● Task requirements
Please return all lines in the listing holding the word "lang".

● Input for this task

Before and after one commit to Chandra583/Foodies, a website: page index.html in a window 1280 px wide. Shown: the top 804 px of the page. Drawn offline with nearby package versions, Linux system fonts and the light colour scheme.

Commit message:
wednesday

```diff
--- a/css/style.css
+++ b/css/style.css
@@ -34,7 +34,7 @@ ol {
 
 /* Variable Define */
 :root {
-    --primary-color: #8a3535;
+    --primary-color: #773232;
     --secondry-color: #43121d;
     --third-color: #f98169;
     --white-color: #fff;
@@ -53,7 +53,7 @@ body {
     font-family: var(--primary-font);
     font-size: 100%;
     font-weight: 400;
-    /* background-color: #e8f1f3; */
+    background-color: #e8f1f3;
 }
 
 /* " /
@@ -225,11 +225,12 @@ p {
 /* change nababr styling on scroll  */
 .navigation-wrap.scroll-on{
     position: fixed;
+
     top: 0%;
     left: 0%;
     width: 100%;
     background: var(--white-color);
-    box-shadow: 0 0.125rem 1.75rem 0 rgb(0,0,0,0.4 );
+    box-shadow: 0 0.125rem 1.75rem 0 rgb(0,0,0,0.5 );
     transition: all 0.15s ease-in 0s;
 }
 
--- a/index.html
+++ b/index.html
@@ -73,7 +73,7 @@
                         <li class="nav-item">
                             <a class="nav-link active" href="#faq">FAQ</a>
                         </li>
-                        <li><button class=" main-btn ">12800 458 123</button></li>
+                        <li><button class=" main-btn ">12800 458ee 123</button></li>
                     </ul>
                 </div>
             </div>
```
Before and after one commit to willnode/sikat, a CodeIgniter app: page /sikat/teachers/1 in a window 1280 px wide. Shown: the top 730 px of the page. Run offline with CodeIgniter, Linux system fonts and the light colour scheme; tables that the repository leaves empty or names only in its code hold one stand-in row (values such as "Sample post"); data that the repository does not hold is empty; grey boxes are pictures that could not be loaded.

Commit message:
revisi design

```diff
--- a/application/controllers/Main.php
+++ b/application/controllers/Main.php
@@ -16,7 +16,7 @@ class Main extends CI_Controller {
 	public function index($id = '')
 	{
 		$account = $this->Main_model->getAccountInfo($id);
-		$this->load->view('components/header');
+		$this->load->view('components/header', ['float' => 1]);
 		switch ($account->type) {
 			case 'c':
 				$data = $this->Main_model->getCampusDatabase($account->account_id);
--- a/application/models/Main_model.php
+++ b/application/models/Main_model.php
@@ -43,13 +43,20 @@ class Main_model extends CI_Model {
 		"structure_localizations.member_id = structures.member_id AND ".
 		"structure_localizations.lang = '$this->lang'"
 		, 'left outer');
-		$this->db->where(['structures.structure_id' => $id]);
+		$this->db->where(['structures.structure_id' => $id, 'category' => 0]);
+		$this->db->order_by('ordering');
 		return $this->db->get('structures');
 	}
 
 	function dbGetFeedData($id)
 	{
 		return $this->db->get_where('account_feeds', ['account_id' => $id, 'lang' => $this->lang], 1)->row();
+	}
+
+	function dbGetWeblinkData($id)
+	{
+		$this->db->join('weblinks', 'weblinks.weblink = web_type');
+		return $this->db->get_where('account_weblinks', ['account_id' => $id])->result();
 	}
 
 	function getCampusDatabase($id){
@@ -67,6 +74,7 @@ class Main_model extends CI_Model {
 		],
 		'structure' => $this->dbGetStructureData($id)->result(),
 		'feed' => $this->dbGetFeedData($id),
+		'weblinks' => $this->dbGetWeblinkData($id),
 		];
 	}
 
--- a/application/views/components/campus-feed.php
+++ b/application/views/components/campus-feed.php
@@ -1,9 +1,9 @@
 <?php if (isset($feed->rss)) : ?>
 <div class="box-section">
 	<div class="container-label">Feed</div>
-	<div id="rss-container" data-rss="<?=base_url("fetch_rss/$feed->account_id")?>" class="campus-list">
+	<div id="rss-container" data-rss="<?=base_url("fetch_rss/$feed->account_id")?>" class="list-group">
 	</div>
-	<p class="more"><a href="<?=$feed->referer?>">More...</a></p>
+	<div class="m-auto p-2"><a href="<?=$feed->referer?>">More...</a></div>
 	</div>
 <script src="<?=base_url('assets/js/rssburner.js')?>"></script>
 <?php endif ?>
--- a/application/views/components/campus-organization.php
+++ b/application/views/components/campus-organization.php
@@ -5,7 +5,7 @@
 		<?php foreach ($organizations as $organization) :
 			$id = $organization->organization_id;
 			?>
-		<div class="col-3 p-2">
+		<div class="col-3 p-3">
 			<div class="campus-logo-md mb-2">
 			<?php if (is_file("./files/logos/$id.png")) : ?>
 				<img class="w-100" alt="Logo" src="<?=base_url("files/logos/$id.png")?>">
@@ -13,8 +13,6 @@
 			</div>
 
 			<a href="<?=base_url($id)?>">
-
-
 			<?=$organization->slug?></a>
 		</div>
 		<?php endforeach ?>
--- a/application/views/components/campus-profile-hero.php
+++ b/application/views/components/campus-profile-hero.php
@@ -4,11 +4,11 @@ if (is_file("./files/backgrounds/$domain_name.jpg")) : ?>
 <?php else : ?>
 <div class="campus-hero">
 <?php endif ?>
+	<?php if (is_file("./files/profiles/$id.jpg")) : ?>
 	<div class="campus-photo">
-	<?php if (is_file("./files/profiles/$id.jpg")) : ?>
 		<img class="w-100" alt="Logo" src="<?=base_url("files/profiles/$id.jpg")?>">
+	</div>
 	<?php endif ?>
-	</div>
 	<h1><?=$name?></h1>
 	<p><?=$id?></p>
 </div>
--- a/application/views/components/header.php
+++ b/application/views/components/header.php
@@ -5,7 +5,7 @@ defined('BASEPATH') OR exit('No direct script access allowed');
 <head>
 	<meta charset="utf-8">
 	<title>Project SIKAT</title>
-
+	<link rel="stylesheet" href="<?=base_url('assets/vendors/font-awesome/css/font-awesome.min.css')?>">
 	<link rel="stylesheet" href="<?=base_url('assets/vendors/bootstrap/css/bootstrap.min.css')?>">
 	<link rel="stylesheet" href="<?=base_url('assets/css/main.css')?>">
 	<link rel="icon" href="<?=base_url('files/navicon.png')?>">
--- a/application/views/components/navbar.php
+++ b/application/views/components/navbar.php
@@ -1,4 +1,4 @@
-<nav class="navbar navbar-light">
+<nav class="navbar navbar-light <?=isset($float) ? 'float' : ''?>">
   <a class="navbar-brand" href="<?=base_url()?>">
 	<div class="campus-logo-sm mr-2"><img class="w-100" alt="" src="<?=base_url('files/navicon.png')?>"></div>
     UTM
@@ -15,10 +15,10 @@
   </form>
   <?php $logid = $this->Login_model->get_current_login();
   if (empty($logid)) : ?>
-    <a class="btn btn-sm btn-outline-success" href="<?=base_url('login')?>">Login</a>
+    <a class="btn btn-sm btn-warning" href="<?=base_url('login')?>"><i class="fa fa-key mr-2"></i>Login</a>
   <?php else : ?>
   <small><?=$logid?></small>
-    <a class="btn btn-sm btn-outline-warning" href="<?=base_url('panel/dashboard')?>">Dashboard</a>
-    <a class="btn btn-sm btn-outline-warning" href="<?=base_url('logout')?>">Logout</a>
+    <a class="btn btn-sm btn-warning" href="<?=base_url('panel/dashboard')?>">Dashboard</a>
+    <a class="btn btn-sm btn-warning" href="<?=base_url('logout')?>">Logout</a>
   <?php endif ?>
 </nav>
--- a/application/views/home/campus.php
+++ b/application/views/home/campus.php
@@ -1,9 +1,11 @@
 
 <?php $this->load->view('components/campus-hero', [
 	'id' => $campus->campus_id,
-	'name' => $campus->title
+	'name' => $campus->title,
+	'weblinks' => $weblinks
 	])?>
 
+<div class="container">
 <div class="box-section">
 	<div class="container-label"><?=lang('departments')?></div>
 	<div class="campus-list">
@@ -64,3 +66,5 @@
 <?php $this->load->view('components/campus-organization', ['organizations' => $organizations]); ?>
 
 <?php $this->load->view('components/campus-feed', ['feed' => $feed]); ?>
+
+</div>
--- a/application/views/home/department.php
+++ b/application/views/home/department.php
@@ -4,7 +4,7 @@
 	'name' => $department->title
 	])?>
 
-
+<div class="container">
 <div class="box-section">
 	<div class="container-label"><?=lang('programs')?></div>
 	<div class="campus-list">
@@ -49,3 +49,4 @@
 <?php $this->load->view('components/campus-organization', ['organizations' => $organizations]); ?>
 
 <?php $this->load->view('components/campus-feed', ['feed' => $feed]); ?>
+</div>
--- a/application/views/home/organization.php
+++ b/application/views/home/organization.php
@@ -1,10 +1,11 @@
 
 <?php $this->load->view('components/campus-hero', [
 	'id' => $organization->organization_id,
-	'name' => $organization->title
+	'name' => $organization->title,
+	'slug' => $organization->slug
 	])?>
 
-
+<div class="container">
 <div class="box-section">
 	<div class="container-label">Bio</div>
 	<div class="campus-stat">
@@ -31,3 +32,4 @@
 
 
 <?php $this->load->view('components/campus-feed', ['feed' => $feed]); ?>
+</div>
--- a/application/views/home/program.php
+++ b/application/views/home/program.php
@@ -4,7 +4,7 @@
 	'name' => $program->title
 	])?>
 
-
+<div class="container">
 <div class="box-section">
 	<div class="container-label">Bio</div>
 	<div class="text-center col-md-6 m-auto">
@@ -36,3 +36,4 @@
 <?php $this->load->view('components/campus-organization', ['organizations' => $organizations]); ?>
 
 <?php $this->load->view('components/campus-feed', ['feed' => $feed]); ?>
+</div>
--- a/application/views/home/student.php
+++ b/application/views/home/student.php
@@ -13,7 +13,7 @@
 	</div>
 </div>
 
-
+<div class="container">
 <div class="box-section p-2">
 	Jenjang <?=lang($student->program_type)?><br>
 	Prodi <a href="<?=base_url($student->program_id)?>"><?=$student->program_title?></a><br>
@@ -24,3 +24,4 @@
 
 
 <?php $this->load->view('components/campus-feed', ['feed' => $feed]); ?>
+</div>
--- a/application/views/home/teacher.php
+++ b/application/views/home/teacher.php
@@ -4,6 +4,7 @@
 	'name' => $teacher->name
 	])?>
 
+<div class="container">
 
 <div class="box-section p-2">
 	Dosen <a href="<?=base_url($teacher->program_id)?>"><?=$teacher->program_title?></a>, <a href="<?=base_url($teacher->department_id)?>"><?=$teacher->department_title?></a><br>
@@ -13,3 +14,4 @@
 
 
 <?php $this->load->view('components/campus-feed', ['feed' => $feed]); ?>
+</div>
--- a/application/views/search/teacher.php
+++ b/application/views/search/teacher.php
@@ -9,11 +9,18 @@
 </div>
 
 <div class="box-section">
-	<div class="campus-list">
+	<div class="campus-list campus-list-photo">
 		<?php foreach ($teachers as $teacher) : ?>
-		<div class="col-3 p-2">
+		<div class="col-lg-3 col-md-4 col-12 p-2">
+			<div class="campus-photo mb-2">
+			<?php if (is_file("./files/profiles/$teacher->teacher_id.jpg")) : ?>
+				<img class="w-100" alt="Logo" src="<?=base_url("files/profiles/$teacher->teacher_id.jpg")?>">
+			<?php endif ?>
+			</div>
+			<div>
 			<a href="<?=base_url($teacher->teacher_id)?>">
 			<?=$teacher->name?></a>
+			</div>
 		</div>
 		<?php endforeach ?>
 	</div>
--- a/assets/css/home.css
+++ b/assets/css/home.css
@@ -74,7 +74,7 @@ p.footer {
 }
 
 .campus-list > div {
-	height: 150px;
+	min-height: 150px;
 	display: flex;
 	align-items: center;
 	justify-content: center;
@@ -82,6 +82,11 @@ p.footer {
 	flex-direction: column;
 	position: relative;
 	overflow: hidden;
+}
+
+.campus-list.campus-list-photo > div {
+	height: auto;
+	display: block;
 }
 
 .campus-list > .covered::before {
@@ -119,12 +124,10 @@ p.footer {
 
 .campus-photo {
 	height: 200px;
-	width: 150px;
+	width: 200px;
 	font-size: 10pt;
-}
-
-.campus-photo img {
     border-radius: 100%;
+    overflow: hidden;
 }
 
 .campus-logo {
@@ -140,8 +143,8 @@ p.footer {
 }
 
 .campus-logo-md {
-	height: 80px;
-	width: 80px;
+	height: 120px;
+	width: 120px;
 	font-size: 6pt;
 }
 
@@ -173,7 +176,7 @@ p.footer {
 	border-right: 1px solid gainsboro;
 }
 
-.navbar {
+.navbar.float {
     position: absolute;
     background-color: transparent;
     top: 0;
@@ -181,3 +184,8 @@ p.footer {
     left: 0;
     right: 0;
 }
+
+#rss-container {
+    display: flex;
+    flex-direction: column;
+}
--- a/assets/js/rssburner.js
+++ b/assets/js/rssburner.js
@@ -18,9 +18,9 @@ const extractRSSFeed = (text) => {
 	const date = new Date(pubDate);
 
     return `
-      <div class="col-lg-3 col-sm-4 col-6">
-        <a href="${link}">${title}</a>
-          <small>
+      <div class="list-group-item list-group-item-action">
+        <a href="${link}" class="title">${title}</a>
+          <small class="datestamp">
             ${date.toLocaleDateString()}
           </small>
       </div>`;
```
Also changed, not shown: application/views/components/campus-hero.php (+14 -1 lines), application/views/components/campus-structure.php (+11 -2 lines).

● Answer to this problem
 		"structure_localizations.lang = '$this->lang'"
 		return $this->db->get_where('account_feeds', ['account_id' => $id, 'lang' => $this->lang], 1)->row();
 	<div class="container-label"><?=lang('departments')?></div>
 	<div class="container-label"><?=lang('programs')?></div>
 	Jenjang <?=lang($student->program_type)?><br>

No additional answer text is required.